### DATA EXCERPTS
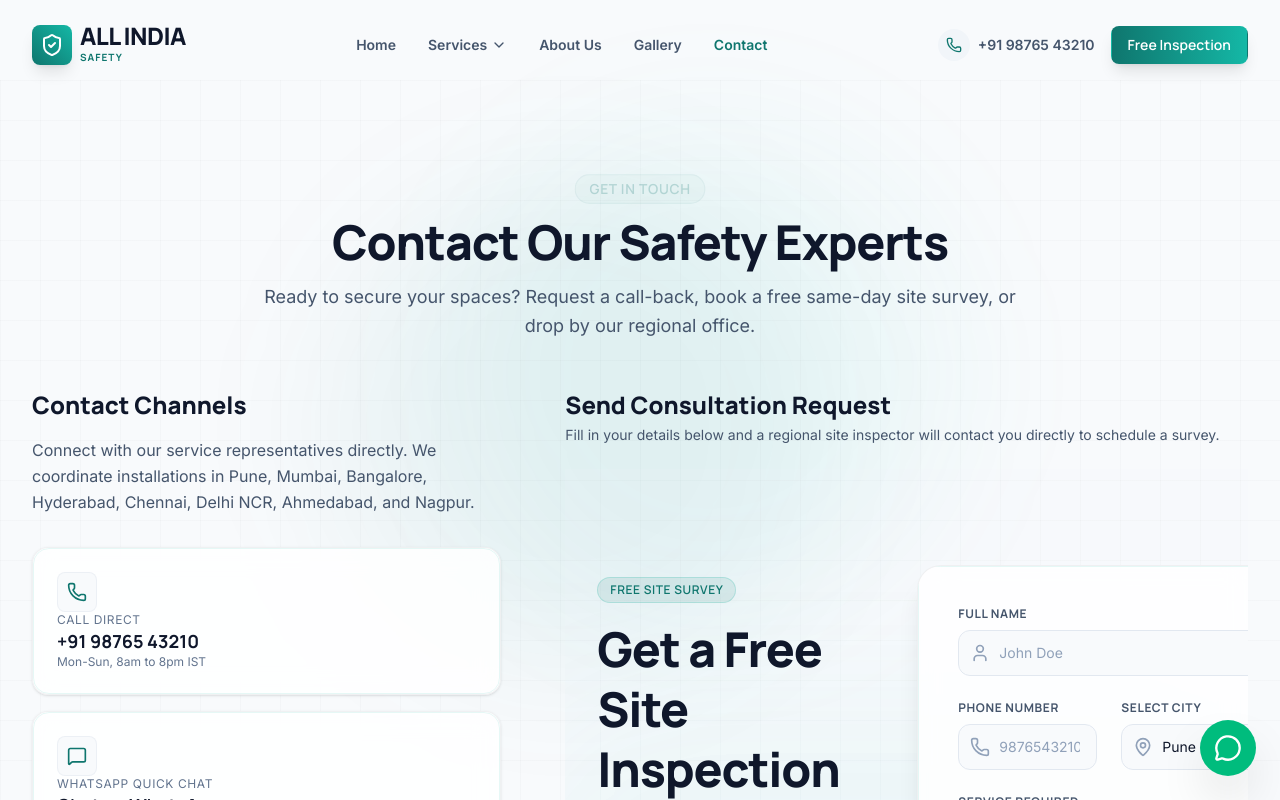
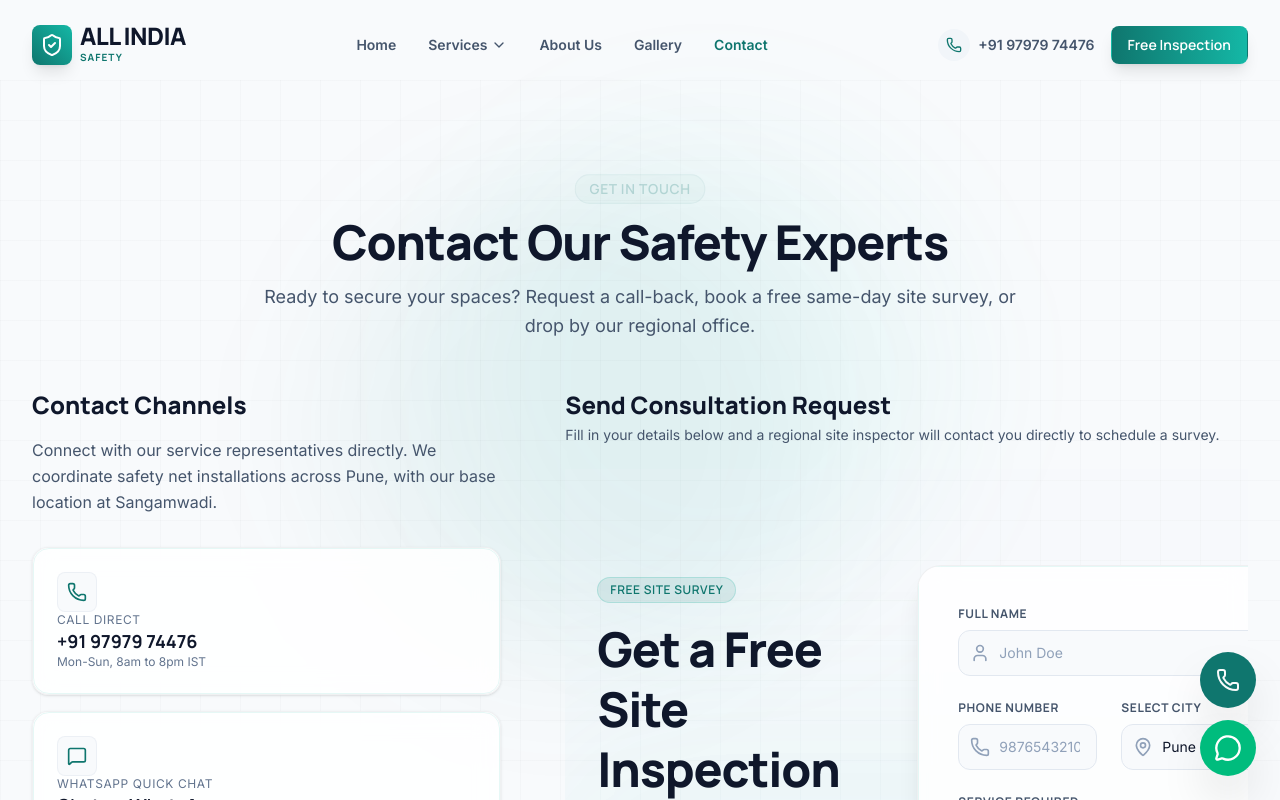
Before and after one commit to nishirajmane/allindsafety, a Next.js app: page /contact in a window 1280 px wide. Shown: the top 800 px of the page. Built offline with nearby package versions, Linux system fonts and the light colour scheme.

Commit message:
feat: create contact page with business details, office location, and lead inquiry form

```diff
--- a/src/app/contact/page.tsx
+++ b/src/app/contact/page.tsx
@@ -14,9 +14,9 @@ export default function ContactPage() {
   const contactDetails = [
     {
       title: "Call Direct",
-      value: "+91 98765 43210",
+      value: "+91 97979 74476",
       sub: "Mon-Sun, 8am to 8pm IST",
-      href: "tel:+919876543210",
+      href: "tel:+919797974476",
       icon: Phone,
     },
     {
@@ -57,7 +57,7 @@ export default function ContactPage() {
             <div className="space-y-4 text-center lg:text-left">
               <h3 className="text-2xl font-heading font-extrabold text-slate-900">Contact Channels</h3>
               <p className="text-slate-600 font-sans text-sm sm:text-base leading-relaxed">
-                Connect with our service representatives directly. We coordinate installations in Pune, Mumbai, Bangalore, Hyderabad, Chennai, Delhi NCR, Ahmedabad, and Nagpur.
+                Connect with our service representatives directly. We coordinate safety net installations across Pune, with our base location at Sangamwadi.
               </p>
             </div>
 
--- a/src/app/page.tsx
+++ b/src/app/page.tsx
@@ -14,7 +14,7 @@ export default function Home() {
     "image": "https://allindiaenterprises.com/og-image.jpg",
     "@id": "https://allindiaenterprises.com/#localbusiness",
     "url": "https://allindiaenterprises.com",
-    "telephone": "+919876543210",
+    "telephone": "+919797974476",
     "priceRange": "$$",
     "address": {
       "@type": "PostalAddress",
--- a/src/app/services/[slug]/page.tsx
+++ b/src/app/services/[slug]/page.tsx
@@ -63,7 +63,7 @@ export default async function ServicePage({ params }: PageProps) {
     "provider": {
       "@type": "LocalBusiness",
       "name": "All India Safety",
-      "telephone": "+919876543210",
+      "telephone": "+919797974476",
       "priceRange": "$$",
       "image": "https://allindiaenterprises.com/og-image.jpg",
       "address": {
--- a/src/components/layout/Footer.tsx
+++ b/src/components/layout/Footer.tsx
@@ -148,11 +148,11 @@ export const Footer = () => {
               </li>
               <li>
                 <a
-                  href="tel:+919876543210"
+                  href="tel:+919797974476"
                   className="flex gap-3 items-center group font-sans text-sm text-slate-600 hover:text-primary transition-colors"
                 >
                   <Phone className="w-5 h-5 text-primary shrink-0" />
-                  <span className="group-hover:underline">+91 98765 43210</span>
+                  <span className="group-hover:underline">+91 97979 74476</span>
                 </a>
               </li>
               <li>
@@ -187,6 +187,17 @@ export const Footer = () => {
 
       {/* Floating Action Buttons */}
       <div className="fixed bottom-6 right-6 z-40 flex flex-col gap-3">
+        {/* Call Now CTA */}
+        <a
+          href="tel:9797974476"
+          className="w-14 h-14 rounded-full bg-primary hover:bg-teal-700 shadow-2xl flex items-center justify-center text-white transition-transform hover:scale-110 active:scale-95 group relative cursor-pointer"
+        >
+          <Phone className="w-6 h-6 animate-pulse" />
+          <span className="absolute right-full mr-3 bg-white border border-slate-200 px-3 py-1.5 rounded-lg text-xs font-semibold text-slate-800 shadow-xl opacity-0 scale-95 pointer-events-none group-hover:opacity-100 group-hover:scale-100 transition-all duration-300 whitespace-nowrap">
+            Call: +91 97979 74476
+          </span>
+        </a>
+
         {/* WhatsApp Chat CTA */}
         <a
           href="https://wa.me/919199199976"
--- a/src/components/layout/Navbar.tsx
+++ b/src/components/layout/Navbar.tsx
@@ -128,13 +128,13 @@ export const Navbar = () => {
           {/* Call-to-Actions (Desktop) */}
           <div className="hidden lg:flex items-center gap-4">
             <Link
-              href="tel:+919876543210"
+              href="tel:+919797974476"
               className="flex items-center gap-2 text-slate-600 hover:text-primary font-sans text-sm font-semibold transition-colors"
             >
               <div className="w-8 h-8 rounded-full bg-slate-100 flex items-center justify-center">
                 <Phone className="w-4 h-4 text-primary" />
               </div>
-              <span>+91 98765 43210</span>
+              <span>+91 97979 74476</span>
             </Link>
             <Button href="/contact" size="sm" variant="primary">
               Free Inspection
@@ -204,7 +204,7 @@ export const Navbar = () => {
           {/* Mobile Buttons */}
           <div className="border-t border-slate-100 pt-6 flex flex-col gap-4 mt-auto">
             <Link
-              href="tel:+919876543210"
+              href="tel:+919797974476"
               className="flex items-center gap-3 text-slate-700 hover:text-primary font-sans text-base font-semibold py-2"
             >
               <div className="w-10 h-10 rounded-full bg-slate-100 flex items-center justify-center">
@@ -212,7 +212,7 @@ export const Navbar = () => {
               </div>
               <div>
                 <span className="block text-xs text-slate-400 font-bold leading-none">Call Now</span>
-                <span className="text-sm mt-1 block">+91 98765 43210</span>
+                <span className="text-sm mt-1 block">+91 97979 74476</span>
               </div>
             </Link>
             <Button href="/contact" size="md" variant="primary" className="w-full">
```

### WHAT THE TASK REQUIRES
An exact copy of every entry above is needed, with the pictures left out.

### EXPECTED ANSWER
Before and after one commit to nishirajmane/allindsafety, a Next.js app: page /contact in a window 1280 px wide. Shown: the top 800 px of the page. Built offline with nearby package versions, Linux system fonts and the light colour scheme.

Commit message:
feat: create contact page with business details, office location, and lead inquiry form

```diff
--- a/src/app/contact/page.tsx
+++ b/src/app/contact/page.tsx
@@ -14,9 +14,9 @@ export default function ContactPage() {
   const contactDetails = [
     {
       title: "Call Direct",
-      value: "+91 98765 43210",
+      value: "+91 97979 74476",
       sub: "Mon-Sun, 8am to 8pm IST",
-      href: "tel:+919876543210",
+      href: "tel:+919797974476",
       icon: Phone,
     },
     {
@@ -57,7 +57,7 @@ export default function ContactPage() {
             <div className="space-y-4 text-center lg:text-left">
               <h3 className="text-2xl font-heading font-extrabold text-slate-900">Contact Channels</h3>
               <p className="text-slate-600 font-sans text-sm sm:text-base leading-relaxed">
-                Connect with our service representatives directly. We coordinate installations in Pune, Mumbai, Bangalore, Hyderabad, Chennai, Delhi NCR, Ahmedabad, and Nagpur.
+                Connect with our service representatives directly. We coordinate safety net installations across Pune, with our base location at Sangamwadi.
               </p>
             </div>
 
--- a/src/app/page.tsx
+++ b/src/app/page.tsx
@@ -14,7 +14,7 @@ export default function Home() {
     "image": "https://allindiaenterprises.com/og-image.jpg",
     "@id": "https://allindiaenterprises.com/#localbusiness",
     "url": "https://allindiaenterprises.com",
-    "telephone": "+919876543210",
+    "telephone": "+919797974476",
     "priceRange": "$$",
     "address": {
       "@type": "PostalAddress",
--- a/src/app/services/[slug]/page.tsx
+++ b/src/app/services/[slug]/page.tsx
@@ -63,7 +63,7 @@ export default async function ServicePage({ params }: PageProps) {
     "provider": {
       "@type": "LocalBusiness",
       "name": "All India Safety",
-      "telephone": "+919876543210",
+      "telephone": "+919797974476",
       "priceRange": "$$",
       "image": "https://allindiaenterprises.com/og-image.jpg",
       "address": {
--- a/src/components/layout/Footer.tsx
+++ b/src/components/layout/Footer.tsx
@@ -148,11 +148,11 @@ export const Footer = () => {
               </li>
               <li>
                 <a
-                  href="tel:+919876543210"
+                  href="tel:+919797974476"
                   className="flex gap-3 items-center group font-sans text-sm text-slate-600 hover:text-primary transition-colors"
                 >
                   <Phone className="w-5 h-5 text-primary shrink-0" />
-                  <span className="group-hover:underline">+91 98765 43210</span>
+                  <span className="group-hover:underline">+91 97979 74476</span>
                 </a>
               </li>
               <li>
@@ -187,6 +187,17 @@ export const Footer = () => {
 
       {/* Floating Action Buttons */}
       <div className="fixed bottom-6 right-6 z-40 flex flex-col gap-3">
+        {/* Call Now CTA */}
+        <a
+          href="tel:9797974476"
+          className="w-14 h-14 rounded-full bg-primary hover:bg-teal-700 shadow-2xl flex items-center justify-center text-white transition-transform hover:scale-110 active:scale-95 group relative cursor-pointer"
+        >
+          <Phone className="w-6 h-6 animate-pulse" />
+          <span className="absolute right-full mr-3 bg-white border border-slate-200 px-3 py-1.5 rounded-lg text-xs font-semibold text-slate-800 shadow-xl opacity-0 scale-95 pointer-events-none group-hover:opacity-100 group-hover:scale-100 transition-all duration-300 whitespace-nowrap">
+            Call: +91 97979 74476
+          </span>
+        </a>
+
         {/* WhatsApp Chat CTA */}
         <a
           href="https://wa.me/919199199976"
--- a/src/components/layout/Navbar.tsx
+++ b/src/components/layout/Navbar.tsx
@@ -128,13 +128,13 @@ export const Navbar = () => {
           {/* Call-to-Actions (Desktop) */}
           <div className="hidden lg:flex items-center gap-4">
             <Link
-              href="tel:+919876543210"
+              href="tel:+919797974476"
               className="flex items-center gap-2 text-slate-600 hover:text-primary font-sans text-sm font-semibold transition-colors"
             >
               <div className="w-8 h-8 rounded-full bg-slate-100 flex items-center justify-center">
                 <Phone className="w-4 h-4 text-primary" />
               </div>
-              <span>+91 98765 43210</span>
+              <span>+91 97979 74476</span>
             </Link>
             <Button href="/contact" size="sm" variant="primary">
               Free Inspection
@@ -204,7 +204,7 @@ export const Navbar = () => {
           {/* Mobile Buttons */}
           <div className="border-t border-slate-100 pt-6 flex flex-col gap-4 mt-auto">
             <Link
-              href="tel:+919876543210"
+              href="tel:+919797974476"
               className="flex items-center gap-3 text-slate-700 hover:text-primary font-sans text-base font-semibold py-2"
             >
               <div className="w-10 h-10 rounded-full bg-slate-100 flex items-center justify-center">
@@ -212,7 +212,7 @@ export const Navbar = () => {
               </div>
               <div>
                 <span className="block text-xs text-slate-400 font-bold leading-none">Call Now</span>
-                <span className="text-sm mt-1 block">+91 98765 43210</span>
+                <span className="text-sm mt-1 block">+91 97979 74476</span>
               </div>
             </Link>
             <Button href="/contact" size="md" variant="primary" className="w-full">
```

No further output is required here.